International law, which governs the relations between nations, is based on the fundamental principle of sovereignty. Sovereignty is one of the most fiercely protected elements in the psyche of a nation-state because it lies at the core of their legitimacy and authority as a political actor, both internally and externally of their defined borders. A sovereign nation acts with uncompromised independence and exercises the right of self-government. This is significant for the purposes of the following argument because, without sovereignty, a government cannot fulfill the goals that its citizens collectively seek to achieve. In this way, democracy and sovereignty are inherently intertwined.


Those who criticize democracy -- or its lack thereof -- at the European level of governance emphasize the denial of citizen self-determination within the system. The only directly elected EU institution, the European Parliament (EP), plays a relatively minor role in the legislative process, although this power was expanded in the Maastricht and Amsterdam Treaties.
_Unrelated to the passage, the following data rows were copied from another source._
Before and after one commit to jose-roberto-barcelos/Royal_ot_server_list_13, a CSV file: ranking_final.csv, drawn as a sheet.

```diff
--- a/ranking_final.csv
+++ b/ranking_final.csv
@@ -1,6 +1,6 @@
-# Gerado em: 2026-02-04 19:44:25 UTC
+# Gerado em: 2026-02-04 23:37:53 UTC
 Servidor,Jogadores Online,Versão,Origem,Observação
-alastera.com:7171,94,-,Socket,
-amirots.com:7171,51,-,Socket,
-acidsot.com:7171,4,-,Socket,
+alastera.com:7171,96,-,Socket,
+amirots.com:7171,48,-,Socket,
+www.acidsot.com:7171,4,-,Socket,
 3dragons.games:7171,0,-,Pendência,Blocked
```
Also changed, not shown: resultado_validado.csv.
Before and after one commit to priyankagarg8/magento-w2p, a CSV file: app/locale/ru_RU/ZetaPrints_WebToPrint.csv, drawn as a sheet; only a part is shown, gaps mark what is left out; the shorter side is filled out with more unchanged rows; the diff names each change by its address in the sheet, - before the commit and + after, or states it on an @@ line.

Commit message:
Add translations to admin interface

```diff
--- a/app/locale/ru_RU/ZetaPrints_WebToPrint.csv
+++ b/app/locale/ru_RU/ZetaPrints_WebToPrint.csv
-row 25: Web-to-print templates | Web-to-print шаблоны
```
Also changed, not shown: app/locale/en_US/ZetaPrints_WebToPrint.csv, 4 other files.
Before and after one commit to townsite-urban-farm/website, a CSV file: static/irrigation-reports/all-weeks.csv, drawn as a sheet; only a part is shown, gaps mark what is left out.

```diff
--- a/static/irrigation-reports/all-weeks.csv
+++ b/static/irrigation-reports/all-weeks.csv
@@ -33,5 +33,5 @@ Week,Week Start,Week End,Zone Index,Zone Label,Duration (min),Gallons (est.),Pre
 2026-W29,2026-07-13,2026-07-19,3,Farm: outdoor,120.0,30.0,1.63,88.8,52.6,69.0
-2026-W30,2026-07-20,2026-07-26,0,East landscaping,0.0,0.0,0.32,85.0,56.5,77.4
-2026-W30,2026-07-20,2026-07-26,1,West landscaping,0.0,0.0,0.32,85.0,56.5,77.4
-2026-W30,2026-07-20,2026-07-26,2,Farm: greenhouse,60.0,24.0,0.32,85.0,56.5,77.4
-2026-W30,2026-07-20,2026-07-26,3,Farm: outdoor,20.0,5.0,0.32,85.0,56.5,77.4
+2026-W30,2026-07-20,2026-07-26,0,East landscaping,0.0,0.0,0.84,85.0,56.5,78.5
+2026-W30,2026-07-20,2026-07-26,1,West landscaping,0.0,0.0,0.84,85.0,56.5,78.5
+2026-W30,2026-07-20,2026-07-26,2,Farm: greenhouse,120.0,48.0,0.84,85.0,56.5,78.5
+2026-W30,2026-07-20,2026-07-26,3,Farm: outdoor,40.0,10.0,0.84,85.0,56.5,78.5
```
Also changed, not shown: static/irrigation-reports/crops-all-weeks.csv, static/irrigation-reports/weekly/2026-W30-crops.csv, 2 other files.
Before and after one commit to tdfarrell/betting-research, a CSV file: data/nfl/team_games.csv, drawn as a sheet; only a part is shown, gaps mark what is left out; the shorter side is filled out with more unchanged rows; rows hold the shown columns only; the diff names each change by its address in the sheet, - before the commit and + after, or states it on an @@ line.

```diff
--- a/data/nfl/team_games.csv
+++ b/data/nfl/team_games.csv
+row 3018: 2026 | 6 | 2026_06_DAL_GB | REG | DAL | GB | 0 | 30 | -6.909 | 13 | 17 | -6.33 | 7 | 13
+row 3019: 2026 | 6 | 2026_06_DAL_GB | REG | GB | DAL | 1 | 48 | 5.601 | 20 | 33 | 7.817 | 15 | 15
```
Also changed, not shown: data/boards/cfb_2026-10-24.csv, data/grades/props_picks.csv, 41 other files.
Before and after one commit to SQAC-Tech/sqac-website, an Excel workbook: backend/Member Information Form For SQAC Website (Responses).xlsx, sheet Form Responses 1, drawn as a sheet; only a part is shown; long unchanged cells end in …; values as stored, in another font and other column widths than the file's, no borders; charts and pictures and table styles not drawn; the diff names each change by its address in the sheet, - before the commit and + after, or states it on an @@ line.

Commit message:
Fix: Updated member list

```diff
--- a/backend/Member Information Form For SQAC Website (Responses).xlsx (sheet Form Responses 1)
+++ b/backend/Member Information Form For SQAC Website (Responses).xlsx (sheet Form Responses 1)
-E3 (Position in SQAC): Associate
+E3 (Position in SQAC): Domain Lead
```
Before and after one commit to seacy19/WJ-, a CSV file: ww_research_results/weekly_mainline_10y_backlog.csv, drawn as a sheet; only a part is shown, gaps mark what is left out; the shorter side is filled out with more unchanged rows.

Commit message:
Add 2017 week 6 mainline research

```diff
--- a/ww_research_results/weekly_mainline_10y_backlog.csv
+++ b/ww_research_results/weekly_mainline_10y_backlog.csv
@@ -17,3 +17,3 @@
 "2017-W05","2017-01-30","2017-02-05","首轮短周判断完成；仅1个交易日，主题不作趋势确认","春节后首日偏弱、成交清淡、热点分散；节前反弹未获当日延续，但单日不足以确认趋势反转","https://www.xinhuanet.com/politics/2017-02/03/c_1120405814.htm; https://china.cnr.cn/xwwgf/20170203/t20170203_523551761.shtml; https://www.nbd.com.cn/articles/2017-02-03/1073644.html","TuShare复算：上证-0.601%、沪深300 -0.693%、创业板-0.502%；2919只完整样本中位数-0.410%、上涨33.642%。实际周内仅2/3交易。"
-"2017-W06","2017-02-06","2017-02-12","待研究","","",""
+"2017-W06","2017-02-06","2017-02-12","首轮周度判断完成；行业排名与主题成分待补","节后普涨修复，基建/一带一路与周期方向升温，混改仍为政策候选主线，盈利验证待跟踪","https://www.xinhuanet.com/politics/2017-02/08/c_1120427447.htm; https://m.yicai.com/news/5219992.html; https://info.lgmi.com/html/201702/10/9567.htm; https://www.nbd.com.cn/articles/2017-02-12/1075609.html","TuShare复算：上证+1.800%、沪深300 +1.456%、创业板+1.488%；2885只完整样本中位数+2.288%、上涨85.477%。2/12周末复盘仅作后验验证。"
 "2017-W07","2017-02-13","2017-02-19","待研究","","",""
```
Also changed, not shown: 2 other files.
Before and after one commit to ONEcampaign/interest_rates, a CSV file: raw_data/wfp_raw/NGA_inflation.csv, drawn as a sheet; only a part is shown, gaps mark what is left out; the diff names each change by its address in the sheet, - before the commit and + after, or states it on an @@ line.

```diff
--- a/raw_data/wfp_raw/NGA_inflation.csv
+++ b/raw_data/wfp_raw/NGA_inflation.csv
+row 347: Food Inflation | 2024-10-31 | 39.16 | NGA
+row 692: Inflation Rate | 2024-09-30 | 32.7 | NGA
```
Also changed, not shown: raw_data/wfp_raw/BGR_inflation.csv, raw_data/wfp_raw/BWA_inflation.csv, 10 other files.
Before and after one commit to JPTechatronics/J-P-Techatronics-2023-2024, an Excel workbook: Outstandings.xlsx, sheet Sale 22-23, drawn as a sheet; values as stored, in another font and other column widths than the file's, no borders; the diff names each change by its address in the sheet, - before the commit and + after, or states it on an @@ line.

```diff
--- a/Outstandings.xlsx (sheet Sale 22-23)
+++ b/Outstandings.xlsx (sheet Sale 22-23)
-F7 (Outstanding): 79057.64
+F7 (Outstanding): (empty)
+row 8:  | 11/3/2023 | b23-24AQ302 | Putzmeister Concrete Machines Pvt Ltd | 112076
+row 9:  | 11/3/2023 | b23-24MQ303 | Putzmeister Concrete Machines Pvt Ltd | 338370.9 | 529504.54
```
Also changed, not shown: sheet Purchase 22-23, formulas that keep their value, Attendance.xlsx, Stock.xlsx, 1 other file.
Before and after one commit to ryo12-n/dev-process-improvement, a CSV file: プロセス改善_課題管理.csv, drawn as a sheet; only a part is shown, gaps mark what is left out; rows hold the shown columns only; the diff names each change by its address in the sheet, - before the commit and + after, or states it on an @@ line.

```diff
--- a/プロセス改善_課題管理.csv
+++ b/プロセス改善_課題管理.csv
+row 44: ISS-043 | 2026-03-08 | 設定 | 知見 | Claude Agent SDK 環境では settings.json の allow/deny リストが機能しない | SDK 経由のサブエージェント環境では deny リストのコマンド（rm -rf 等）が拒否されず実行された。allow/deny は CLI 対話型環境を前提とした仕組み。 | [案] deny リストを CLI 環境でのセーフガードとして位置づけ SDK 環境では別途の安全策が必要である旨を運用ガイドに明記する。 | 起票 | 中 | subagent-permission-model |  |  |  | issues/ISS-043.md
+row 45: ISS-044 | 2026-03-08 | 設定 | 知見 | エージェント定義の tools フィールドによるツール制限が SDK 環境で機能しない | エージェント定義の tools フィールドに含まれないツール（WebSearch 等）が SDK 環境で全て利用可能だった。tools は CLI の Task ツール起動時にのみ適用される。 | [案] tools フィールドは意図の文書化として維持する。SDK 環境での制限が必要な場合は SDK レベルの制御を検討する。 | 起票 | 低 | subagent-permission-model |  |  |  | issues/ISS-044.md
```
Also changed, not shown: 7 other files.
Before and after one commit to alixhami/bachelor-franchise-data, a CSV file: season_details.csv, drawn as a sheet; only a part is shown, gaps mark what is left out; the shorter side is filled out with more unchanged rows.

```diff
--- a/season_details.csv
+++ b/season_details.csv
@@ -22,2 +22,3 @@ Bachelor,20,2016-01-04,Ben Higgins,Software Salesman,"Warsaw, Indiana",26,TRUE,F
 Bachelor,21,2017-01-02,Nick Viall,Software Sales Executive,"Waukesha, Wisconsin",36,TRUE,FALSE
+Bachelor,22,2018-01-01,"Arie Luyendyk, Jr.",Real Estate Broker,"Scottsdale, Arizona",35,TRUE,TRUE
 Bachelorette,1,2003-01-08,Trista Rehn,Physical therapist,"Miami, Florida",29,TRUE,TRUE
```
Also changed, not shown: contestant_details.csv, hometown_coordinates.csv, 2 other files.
Champions of European-level democracy point to the lack of Europe-wide public debates on political issues and policy choices, the absence of competition for government offices, and a serious deficit in the area of democratic accountability. However, defenders of the EU governance counter that a majority criterion by itself may not necessarily express democratic legitimacy. Democratic accountability at the European level, they claim, may also be based on the authority of law and technical expertise. Thus, the EU can be described, not as an imperfect democratic form of government but as a regulatory state that exercises its powers much like the independent regulatory agencies in the United States.

The authority of regulatory democracy is founded on several assumptions. First, that widespread agreement exists among Europeans concerning the validity of certain societal standards and, second, that all Europeans advocate the specific outcomes sought by the EU. These assumptions are also based on the existence of professional standards and dialogue that make it possible to judge, interpret, implement and enforce these societal standards. Regulatory democracy, therefore, does not need the legitimacy of a voting process as long as it acts in the best interests of the collective society.

Critics of regulatory democracy believe its legitimacy suffers from serious limitations that raise significant challenges to its ultimate authority. While the EU has been able to achieve great success in specific areas, critics argue that this occurs only when affected national interests are united or, at the very least, complimentary. Specifically, despite the existence of significant member support for economic integration, widespread disagreement remains over what the standards and criteria of social policy should be. For example, the diverse levels of economic development among EU member states create daunting obstacles for the evolution of national social policy to the European level. Because smaller, less affluent members cannot match the budgets for social programs that exist in more developed nations, the EU welfare state must by necessity be one that is affordable to all members. This, in turn, undermines the established systems that exit in more advanced states.

The harmonization of social policy is further complicated by the structural and institutional differences that exist in national welfare states. Structurally, nations vary widely in the portion of their budget that is apportioned to specific social programs -- such as health care and pensions -- because each assigns different priorities to their importance. In addition, each program is financed through different levels of taxation and contribution. Institutional challenges include the different delivery methods that exist for the redistribution of welfare, of which various combinations exists including social services, vouchers, cash and transfer payments.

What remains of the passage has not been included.